◆ Data items:
============

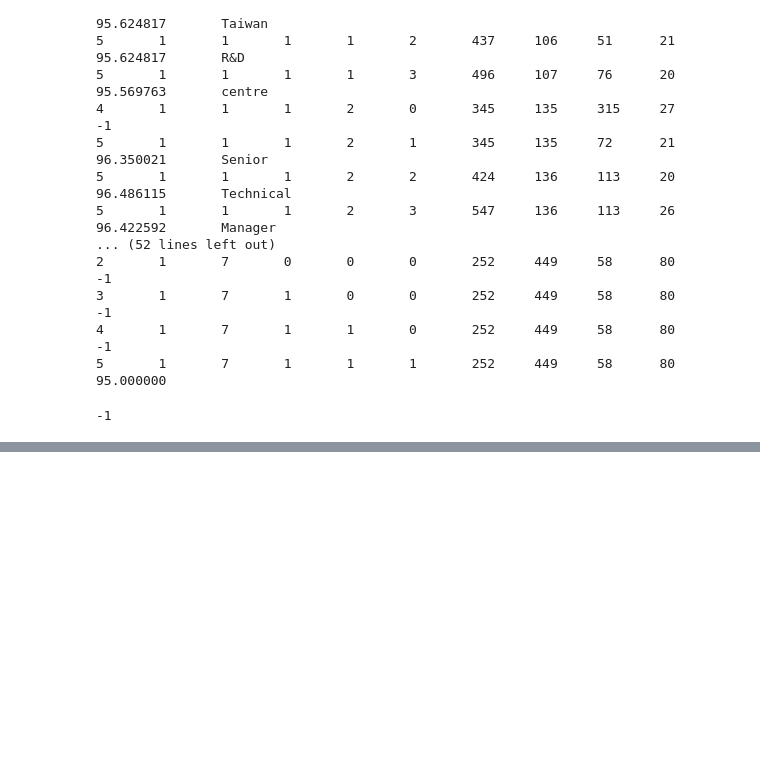
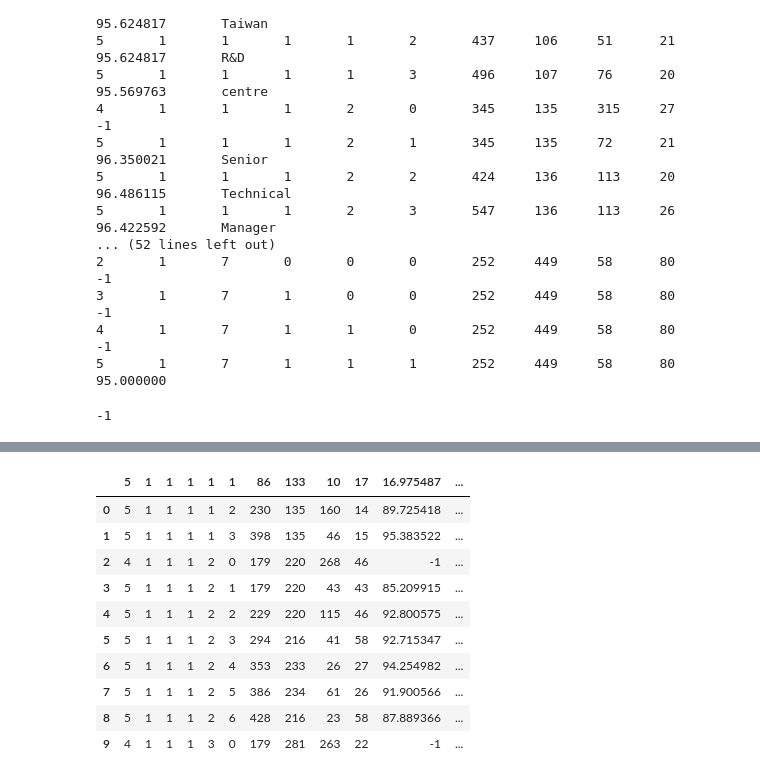
Before and after one commit to CHAO20170808/Pic_OCrTest, a Jupyter notebook: test.ipynb, the cells around one changed output, grey strips where cells are left out. Saved outputs shown, nothing was run; the diff lists cells and outputs as text; code cells hidden in the pictures; blank space fills up the shorter version.

```diff
--- a/test.ipynb
+++ b/test.ipynb
@@ -172,0 +376,10 @@ cv2.destroyAllWindows()
+# %%
+# 假設 datlist 的第七個元素才是你想要的數據和列名
+# 需要根據你的實際 datlist 結構進行調整
+data_rows = datlist[6:]
+column_names = data_rows[0] if data_rows else []
+data = data_rows[1:] if len(data_rows) > 1 else []
+
+df = pd.DataFrame(data, columns=column_names)
+
+print(df)
@@ -172,0 +404,3 @@ cv2.destroyAllWindows()
+# %%
+df.columns = ['level', 'page_num', 'block_num', 'par_num', 'line_num', 'word_num', 'left', 'top', 'width', 'height', 'conf', 'text'] # 假設你的 DataFrame 有 12 列，最後一列是 'text'
+print(df)
@@ -172,0 +425,14 @@ cv2.destroyAllWindows()
+# %%
+df.head(10)
+# %% [output]
+|  | 5 | 1 | 1 | 1 | 1 | 1 | 86 | 133 | 10 | 17 | 16.975487 | ... |
+| 0 | 5 | 1 | 1 | 1 | 1 | 2 | 230 | 135 | 160 | 14 | 89.725418 | ... |
+| 1 | 5 | 1 | 1 | 1 | 1 | 3 | 398 | 135 | 46 | 15 | 95.383522 | ... |
+| 2 | 4 | 1 | 1 | 1 | 2 | 0 | 179 | 220 | 268 | 46 | -1 | ... |
+| 3 | 5 | 1 | 1 | 1 | 2 | 1 | 179 | 220 | 43 | 43 | 85.209915 | ... |
+| 4 | 5 | 1 | 1 | 1 | 2 | 2 | 229 | 220 | 115 | 46 | 92.800575 | ... |
+| 5 | 5 | 1 | 1 | 1 | 2 | 3 | 294 | 216 | 41 | 58 | 92.715347 | ... |
+| 6 | 5 | 1 | 1 | 1 | 2 | 4 | 353 | 233 | 26 | 27 | 94.254982 | ... |
+| 7 | 5 | 1 | 1 | 1 | 2 | 5 | 386 | 234 | 61 | 26 | 91.900566 | ... |
+| 8 | 5 | 1 | 1 | 1 | 2 | 6 | 428 | 216 | 23 | 58 | 87.889366 | ... |
+| 9 | 4 | 1 | 1 | 1 | 3 | 0 | 179 | 281 | 263 | 22 | -1 | ... |
```
Also changed, not shown: parts of 28 cells of this notebook, 1 other file.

============

◆ WORK ITEM: Number of lines above holding "else"? Give that number alone.

◆ REPLY TO THE EXERCISE: 2